As libraries and publishers come to agreements and hopefully move toward an ownership model for e-books for preservation as well as library cost reduction, an electronic interlibrary loan program makes sense. Occam’s Reader provides a model that can be expanded to include non-academic libraries.
E-book Borrows are on the Rise
Why do we need this program? Because despite belief to the contrary, OverDrive numbers released in April of 2016 show several trends in relation to e-books.
- Checkouts through OverDrive are on track to grow 30–40 percent for 2016 over the record levels achieved for 2015.
- With a 30 percent increase in children’s digital books borrowed (Q1 2016 vs. Q1 2015), younger readers are increasingly embracing public library children’s and YA e-book collections.
- Borrowing of self-published e-books is increasing—with 40 percent more titles being borrowed (Q1 2016 vs. Q1 2015).
- Publishers are offering new access models that increase availability for readers.
As children and teens become more engaged with e-books, from enhanced digital copies that include audio and video links to comics that are now available electronically, digital borrows will continue to soar.
Loans Save Money
Library budgets in many areas are shrinking or staying static, while demands on libraries to provide public Internet, act as community centers, offer makerspaces, and still curate both physical and e-books and promote literacy acquisition of new titles is often challenging. The process must be very selective.
An interlibrary loan program allows that selection process to be even more specific. Libraries within the program could work together, especially in the area of academic and nonfiction publications, to offer a wider variety of titles without each library having to purchase its own copy.
How does this program benefit students and library patrons? Not only does an e-book interlibrary program save libraries money and expand what they can offer, but it benefits patrons in amazing ways.

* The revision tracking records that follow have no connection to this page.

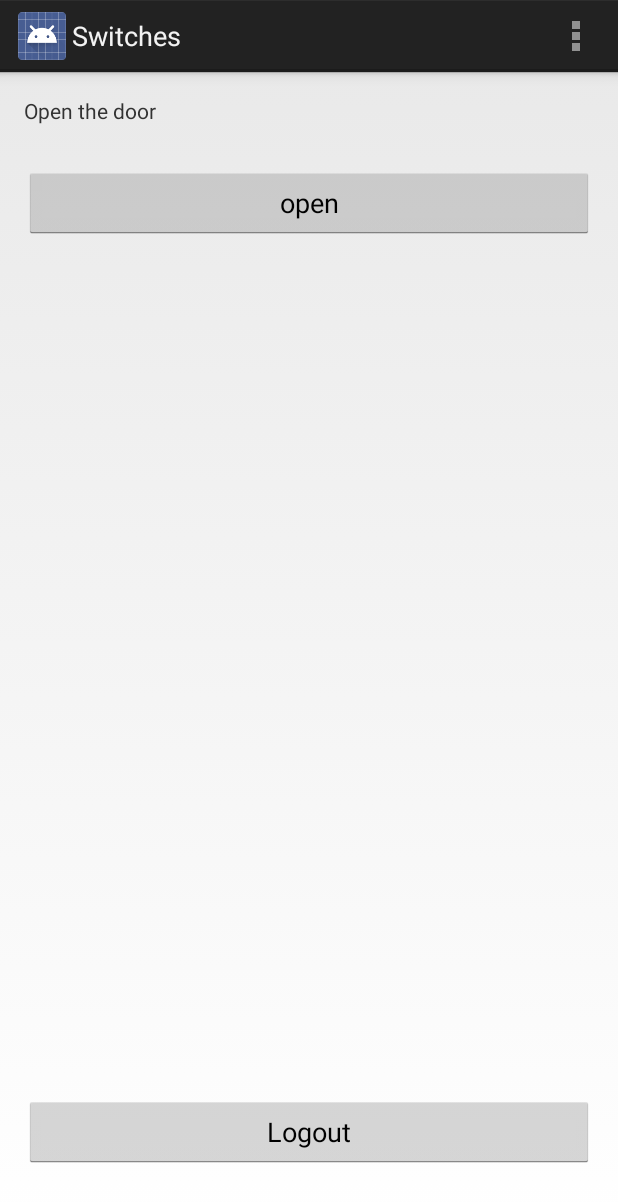
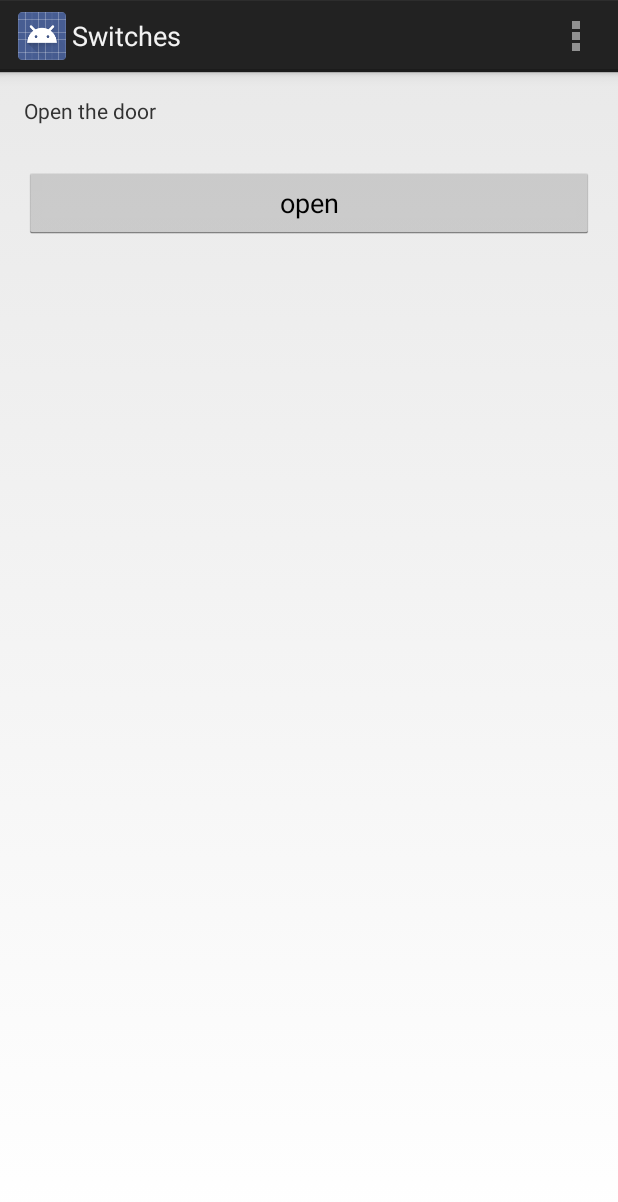
Before and after one commit to JorisM/Heimdroid, an Android app: the Switches screen opened directly, with no data from a screen before it, on a phone screen of 412 x 824 dp. Shown: the top 1202 px of the screen. Run offline under Robolectric (Android 15) with nearby library versions, the phone set to English and light mode, and no system bars.

Commit message:
workflow improvements

```diff
--- a/app/build.gradle
+++ b/app/build.gradle
@@ -31,6 +31,10 @@ android {
 }
 
 dependencies {
+
+    // You must install or update the Support Repository through the SDK manager to use this dependency.
+    // The Support Repository (separate from the corresponding library) can be found in the Extras category.
+    // compile 'com.android.support:support-v4:18.0.0'
     compile files('libs/android-async-http-1.4.4.jar')
     compile files('libs/socketio.jar')
 }
--- a/app/src/main/AndroidManifest.xml
+++ b/app/src/main/AndroidManifest.xml
@@ -23,6 +23,10 @@
             android:name="com.heimcontrol.mobile.Switches"
             android:label="@string/title_activity_switches" >
         </activity>
+        <activity
+            android:name="com.heimcontrol.mobile.SettingsActivity"
+            android:label="@string/title_activity_settings" >
+        </activity>
     </application>
 
 </manifest>
--- a/app/src/main/java/com/heimcontrol/mobile/Heimcontrol.java
+++ b/app/src/main/java/com/heimcontrol/mobile/Heimcontrol.java
@@ -1,5 +1,7 @@
 package com.heimcontrol.mobile;
 import android.app.Application;
+import android.content.SharedPreferences;
+import android.preference.PreferenceManager;
 
 public class Heimcontrol extends Application
 {
@@ -11,6 +13,8 @@ public class Heimcontrol extends Application
     {
         super.onCreate();
         user = new User(this.getSharedPreferences("Heimcontrol", MODE_PRIVATE));
+        SharedPreferences prefs = PreferenceManager.getDefaultSharedPreferences(this);
+        RestClient.setBaseUrl(prefs.getString("heimcontrol_url", ""), this);
     }
 
 }
--- a/app/src/main/java/com/heimcontrol/mobile/Switches.java
+++ b/app/src/main/java/com/heimcontrol/mobile/Switches.java
@@ -3,7 +3,10 @@ package com.heimcontrol.mobile;
 import android.app.Activity;
 import android.app.Fragment;
 import android.content.Context;
+import android.content.Intent;
+import android.content.SharedPreferences;
 import android.os.Bundle;
+import android.preference.PreferenceManager;
 import android.view.LayoutInflater;
 import android.view.Menu;
 import android.view.MenuItem;
@@ -20,6 +23,7 @@ import io.socket.*;
 public class Switches extends Activity {
 
     private SocketIO socket;
+    private String url;
     @Override
     protected void onCreate(Bundle savedInstanceState) {
         super.onCreate(savedInstanceState);
@@ -30,6 +34,9 @@ public class Switches extends Activity {
                     .add(R.id.container, new PlaceholderFragment())
                     .commit();
         }
+
+        SharedPreferences prefs = PreferenceManager.getDefaultSharedPreferences(this);
+        this.url = prefs.getString("heimcontrol_url", "");
         connectToSocket();
 
         // This line is cached until the connection is establisched.
@@ -61,9 +68,10 @@ public class Switches extends Activity {
         }
     }
 
-    public void logout(View v)
+    public void logout()
     {
         ((Heimcontrol) getApplicationContext()).user.setKey("");
+        finish();
     }
 
     public void connectToSocket()
@@ -71,7 +79,7 @@ public class Switches extends Activity {
 
         try {
             String authKey = User.getKey();
-            socket = new SocketIO("http://192.168.1.4:8080/");
+            socket = new SocketIO(this.url);
             socket.addHeader("authorization", authKey);
         } catch (MalformedURLException e) {
             e.printStackTrace();
@@ -136,6 +144,14 @@ public class Switches extends Activity {
         // as you specify a parent activity in AndroidManifest.xml.
         int id = item.getItemId();
         if (id == R.id.action_settings) {
+            Intent intent = new Intent(this, SettingsActivity.class);
+            startActivity(intent);
+
+            return true;
+        }
+        if (id == R.id.action_settings) {
+            this.logout();
+
             return true;
         }
         return super.onOptionsItemSelected(item);
--- a/app/src/main/res/layout/fragment_switches.xml
+++ b/app/src/main/res/layout/fragment_switches.xml
@@ -27,17 +27,4 @@
         android:layout_alignParentStart="true"
         android:onClick="openDoor" />
 
-    <Button
-        android:layout_width="wrap_content"
-        android:layout_height="wrap_content"
-        android:text="Logout"
-        android:id="@+id/button2"
-        android:layout_alignParentBottom="true"
-        android:layout_marginBottom="29dp"
-        android:layout_alignRight="@+id/button"
-        android:layout_alignEnd="@+id/button"
-        android:layout_alignParentLeft="true"
-        android:layout_alignParentStart="true"
-        android:onClick="logout" />
-
 </RelativeLayout>
--- a/app/src/main/res/menu/switches.xml
+++ b/app/src/main/res/menu/switches.xml
@@ -6,4 +6,8 @@
         android:title="@string/action_settings"
         android:orderInCategory="100"
         android:showAsAction="never" />
+    <item android:id="@+id/action_logout"
+        android:title="@string/logout"
+        android:orderInCategory="100"
+        android:showAsAction="never" />
 </menu>
--- a/app/src/main/res/values/strings.xml
+++ b/app/src/main/res/values/strings.xml
@@ -5,5 +5,6 @@
     <string name="hello_world">Hello world!</string>
     <string name="action_settings">Settings</string>
     <string name="title_activity_switches">Switches</string>
+    <string name="logout">Logout</string>
 
 </resources>
```
Also changed, not shown: app/src/main/java/com/heimcontrol/mobile/Login.java (+16 -0 lines), app/src/main/java/com/heimcontrol/mobile/RestClient.java (+12 -2 lines), app/src/main/java/com/heimcontrol/mobile/SettingsActivity.java (+3 -78 lines), app/src/main/res/xml/pref_general.xml (added, +18 -0 lines).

E-Library Loans Enhance Distance Learning
In 2013, Massive Online Open Courses (MOOCS) were thought to be the coming revolution in education. While they have been much maligned, the growth of online education and distance learning has been astounding.
One of the big advantages is the ability to take classes anywhere. Research can be done via the Internet, but what about obtaining specific books and academic sources? Let’s say a student enrolled in the already revolutionary Global Freshman Academy offered online by Arizona State University and needs to look at a white paper on the Drake equation from a professor at Texas Tech (Both universities are current participants in the program). Occam’s Reader offers distance learners access to such resources wherever they happen to be taking the course, from their couch to a corner table at Starbucks.
E-loans will not replace the in-person research that is sometimes necessary, but it will make more research possible from almost anywhere.
E-Library Loans Enable Teleworkers
Business is being transformed in a number of ways. Many people can work from home or nearly anywhere. One of the reasons is that more data is available faster.
More and more companies are hiring teleworkers and freelancers, allowing their employees to work remotely. E-library loans add to the data available remotely, making this kind of work possible for even more people.
Distance learning and telework are on the rise, and there is little question e-books are here to stay. They will continue be a growing and changing part of libraries. Occam’s Reader promises libraries can continue to work together to provide knowledge and education to their communities. Patrons will continue to count on libraries as a place to find that knowledge, and count on library staff to be able to help them find it.
In that simple solution, we are all winners.